• **WORK REQUEST**
Your answer should be the lines of the data below that contain "ширинах".

• **INPUT RECORDS**
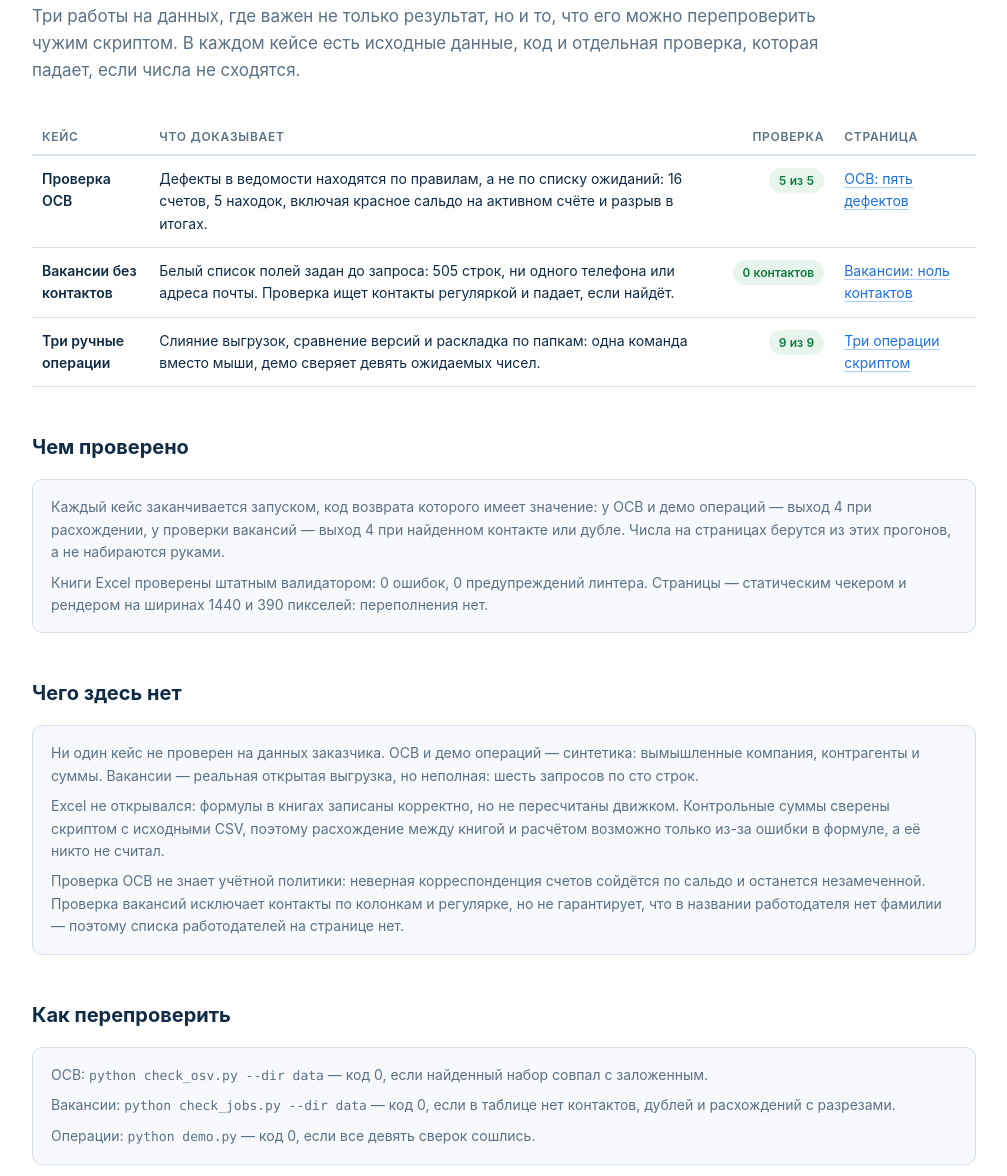
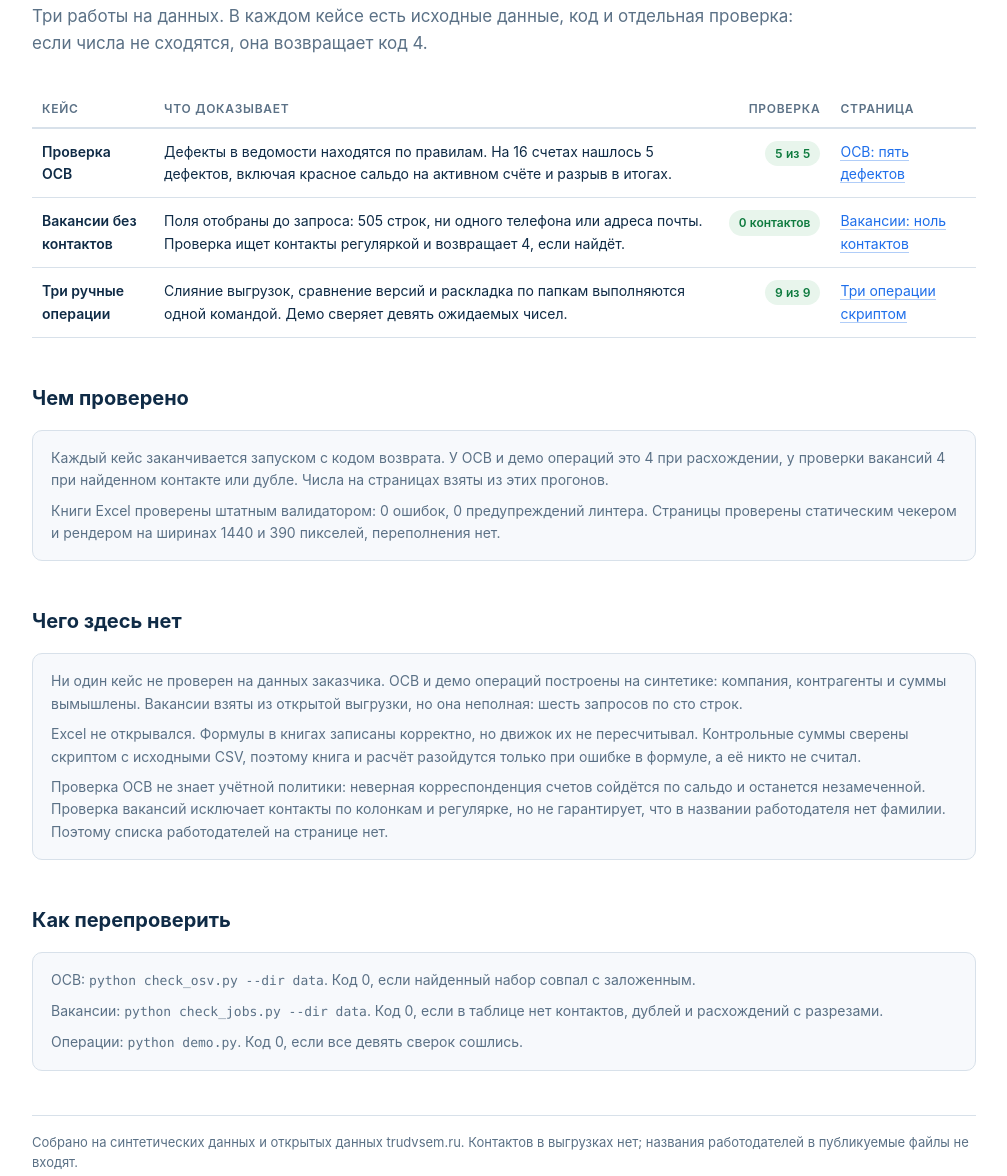
Before and after one commit to basovdanil/portfolio, a plain HTML site: page index.html in a window 1280 px wide. Shown: the part 129-1305 px from the top of the page, without its empty margins (136-1143 px from the left). Drawn offline with Linux system fonts and the light colour scheme.

Commit message:
Rewrite page copy without AI tells

```diff
--- a/index.html
+++ b/index.html
@@ -45,9 +45,8 @@ footer{margin-top:44px;padding-top:16px;border-top:1px solid var(--line);font-si
 <div class="wrap">
   <div class="eyebrow">Портфолио · три кейса</div>
   <h1>Что сделано и чем это проверено</h1>
-  <p class="lead">Три работы на данных, где важен не только результат, но и то, что его можно перепроверить
-  чужим скриптом. В каждом кейсе есть исходные данные, код и отдельная проверка, которая падает, если числа
-  не сходятся.</p>
+  <p class="lead">Три работы на данных. В каждом кейсе есть исходные данные, код и отдельная проверка: если числа
+  не сходятся, она возвращает код 4.</p>
 
   <table>
     <thead>
@@ -56,22 +55,22 @@ footer{margin-top:44px;padding-top:16px;border-top:1px solid var(--line);font-si
     <tbody>
       <tr>
         <td class="t" data-label="Кейс">Проверка ОСВ</td>
-        <td data-label="Что доказывает">Дефекты в ведомости находятся по правилам, а не по списку ожиданий: 16 счетов, 5 находок, включая
+        <td data-label="Что доказывает">Дефекты в ведомости находятся по правилам. На 16 счетах нашлось 5 дефектов, включая
         красное сальдо на активном счёте и разрыв в итогах.</td>
         <td class="num" data-label="Проверка"><span class="chip ok">5 из 5</span></td>
         <td data-label="Страница"><a href="case-osv/case-osv.html">ОСВ: пять дефектов</a></td>
       </tr>
       <tr>
         <td class="t" data-label="Кейс">Вакансии без контактов</td>
-        <td data-label="Что доказывает">Белый список полей задан до запроса: 505 строк, ни одного телефона или адреса почты. Проверка ищет
-        контакты регуляркой и падает, если найдёт.</td>
+        <td data-label="Что доказывает">Поля отобраны до запроса: 505 строк, ни одного телефона или адреса почты. Проверка ищет
+        контакты регуляркой и возвращает 4, если найдёт.</td>
         <td class="num" data-label="Проверка"><span class="chip ok">0 контактов</span></td>
         <td data-label="Страница"><a href="case-jobs/case-jobs.html">Вакансии: ноль контактов</a></td>
       </tr>
       <tr>
         <td class="t" data-label="Кейс">Три ручные операции</td>
-        <td data-label="Что доказывает">Слияние выгрузок, сравнение версий и раскладка по папкам: одна команда вместо мыши, демо сверяет
-        девять ожидаемых чисел.</td>
+        <td data-label="Что доказывает">Слияние выгрузок, сравнение версий и раскладка по папкам выполняются одной командой. Демо
+        сверяет девять ожидаемых чисел.</td>
         <td class="num" data-label="Проверка"><span class="chip ok">9 из 9</span></td>
         <td data-label="Страница"><a href="case-tables/case-tables.html">Три операции скриптом</a></td>
       </tr>
@@ -80,31 +79,31 @@ footer{margin-top:44px;padding-top:16px;border-top:1px solid var(--line);font-si
 
   <h2>Чем проверено</h2>
   <div class="note">
-    <p>Каждый кейс заканчивается запуском, код возврата которого имеет значение: у ОСВ и демо операций — выход
-    4 при расхождении, у проверки вакансий — выход 4 при найденном контакте или дубле. Числа на страницах
-    берутся из этих прогонов, а не набираются руками.</p>
-    <p>Книги Excel проверены штатным валидатором: 0 ошибок, 0 предупреждений линтера. Страницы — статическим
-    чекером и рендером на ширинах 1440 и 390 пикселей: переполнения нет.</p>
+    <p>Каждый кейс заканчивается запуском с кодом возврата. У ОСВ и демо операций это 4 при расхождении,
+    у проверки вакансий 4 при найденном контакте или дубле. Числа на страницах взяты из этих прогонов.</p>
+    <p>Книги Excel проверены штатным валидатором: 0 ошибок, 0 предупреждений линтера. Страницы проверены
+    статическим чекером и рендером на ширинах 1440 и 390 пикселей, переполнения нет.</p>
   </div>
 
   <h2>Чего здесь нет</h2>
   <div class="note">
-    <p>Ни один кейс не проверен на данных заказчика. ОСВ и демо операций — синтетика: вымышленные компания,
-    контрагенты и суммы. Вакансии — реальная открытая выгрузка, но неполная: шесть запросов по сто строк.</p>
-    <p>Excel не открывался: формулы в книгах записаны корректно, но не пересчитаны движком. Контрольные суммы
-    сверены скриптом с исходными CSV, поэтому расхождение между книгой и расчётом возможно только из-за ошибки
-    в формуле, а её никто не считал.</p>
+    <p>Ни один кейс не проверен на данных заказчика. ОСВ и демо операций построены на синтетике: компания,
+    контрагенты и суммы вымышлены. Вакансии взяты из открытой выгрузки, но она неполная: шесть запросов по
+    сто строк.</p>
+    <p>Excel не открывался. Формулы в книгах записаны корректно, но движок их не пересчитывал. Контрольные
+    суммы сверены скриптом с исходными CSV, поэтому книга и расчёт разойдутся только при ошибке в формуле, а её
+    никто не считал.</p>
     <p>Проверка ОСВ не знает учётной политики: неверная корреспонденция счетов сойдётся по сальдо и останется
     незамеченной. Проверка вакансий исключает контакты по колонкам и регулярке, но не гарантирует, что в
-    названии работодателя нет фамилии — поэтому списка работодателей на странице нет.</p>
+    названии работодателя нет фамилии. Поэтому списка работодателей на странице нет.</p>
   </div>
 
   <h2>Как перепроверить</h2>
   <div class="note">
-    <p>ОСВ: <code>python check_osv.py --dir data</code> — код 0, если найденный набор совпал с заложенным.</p>
-    <p>Вакансии: <code>python check_jobs.py --dir data</code> — код 0, если в таблице нет контактов, дублей и
+    <p>ОСВ: <code>python check_osv.py --dir data</code>. Код 0, если найденный набор совпал с заложенным.</p>
+    <p>Вакансии: <code>python check_jobs.py --dir data</code>. Код 0, если в таблице нет контактов, дублей и
     расхождений с разрезами.</p>
-    <p>Операции: <code>python demo.py</code> — код 0, если все девять сверок сошлись.</p>
+    <p>Операции: <code>python demo.py</code>. Код 0, если все девять сверок сошлись.</p>
   </div>
 
   <footer>Собрано на синтетических данных и открытых данных trudvsem.ru. Контактов в выгрузках нет; названия
```
Also changed, not shown: case-jobs/case-jobs.html (+14 -16 lines), case-osv/case-osv.html (+9 -10 lines), case-tables/case-tables.html (+5 -6 lines).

• **YOUR RESPONSE**
-    чекером и рендером на ширинах 1440 и 390 пикселей: переполнения нет.</p>
+    статическим чекером и рендером на ширинах 1440 и 390 пикселей, переполнения нет.</p>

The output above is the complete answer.